■ **MATERIAL PROVIDED**

━━━━━━

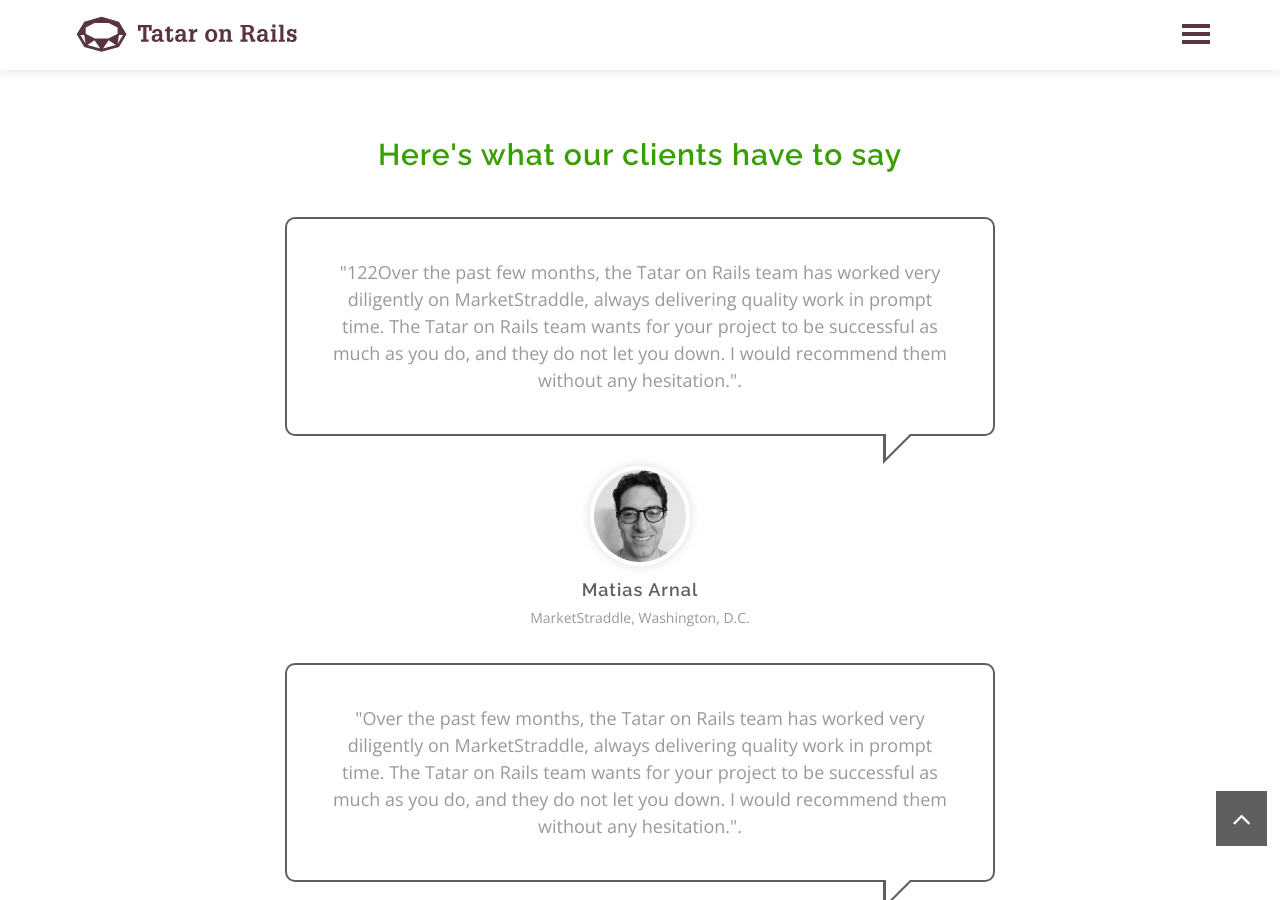
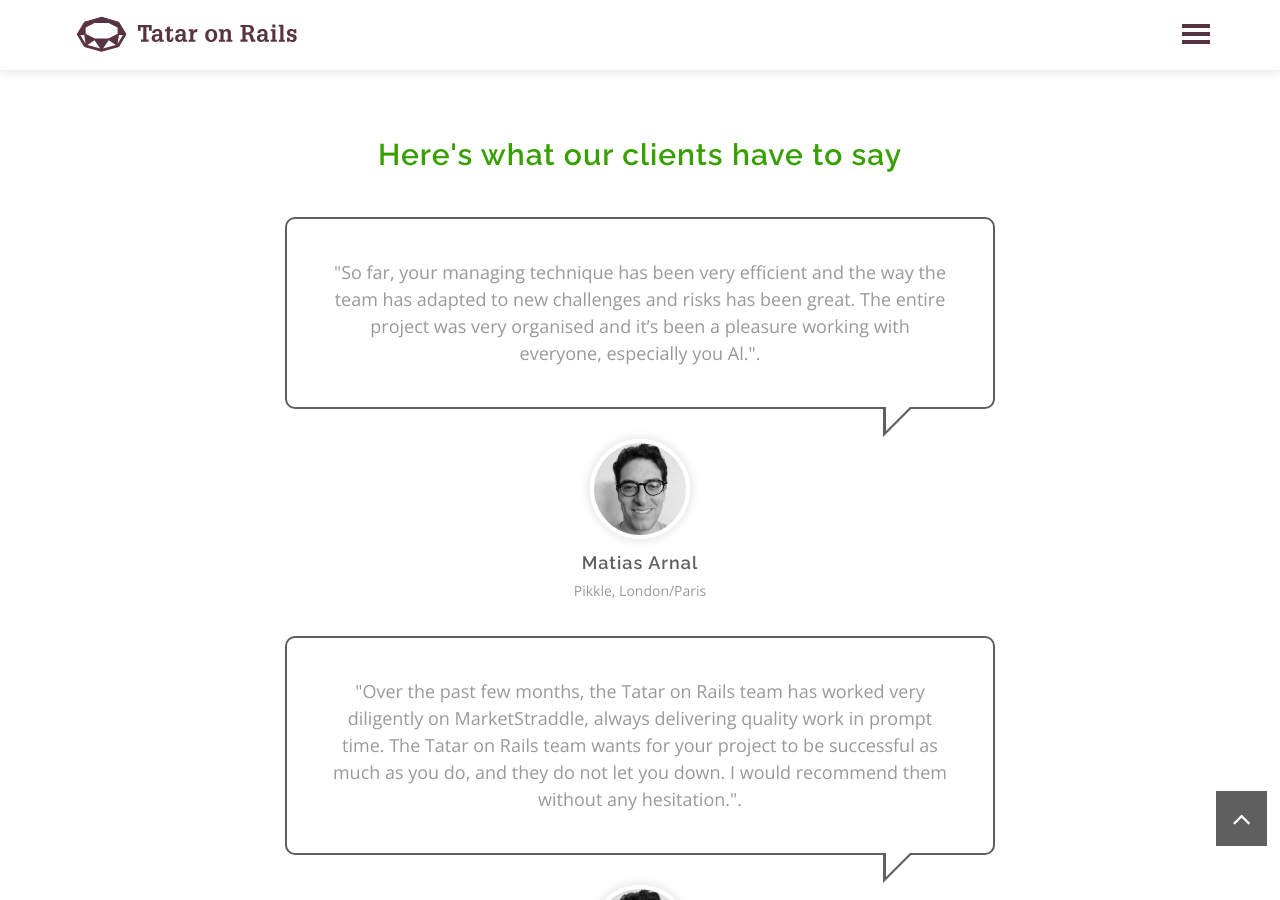
Before and after one commit to tataronrails/tataronrails.github.io, a Jekyll site: the page built from index.md, in a window 1280 px wide and 900 px high, scrolled down 3102 px. Built offline with Jekyll 4.4.1, drawn with Linux system fonts in a browser that asks for light colours; our own code applies the rules of GitHub Pages for plain Markdown files.

Commit message:
Update default.html

```diff
--- a/_layouts/default.html
+++ b/_layouts/default.html
@@ -581,14 +581,14 @@
                                     <!--beginning of feedback block -->
                                     <div class="item wow fadeInRight" data-wow-delay="0.7s">
                                         <p class="speech">
-                                            "122Over the past few months, the Tatar on Rails team has worked very diligently on MarketStraddle, always delivering quality work in prompt time. The Tatar on Rails team wants for your project to be successful as much as you do, and they do not let you down. I would recommend them without any hesitation.".
+                                            "So far, your managing technique has been very efficient and the way  the team has adapted to new challenges and risks has been great. The entire project was very organised and it’s been a pleasure working with everyone, especially you Al.".
                                         </p>
                                         <div class="client-info">
                                             <img src="/assets/images/matias.jpg">
                                             <h4>
                                                 Matias Arnal
                                             </h4>
-                                            <span>MarketStraddle, Washington, D.C.</span>
+                                            <span>Pikkle, London/Paris</span>
                                         </div>
                                     </div>
                                     <!-- /.item -->
```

━━━━━━

Please count how many lines of the listing include the word "item", giving the number by itself.

■ **EXERCISE RESPONSE**
2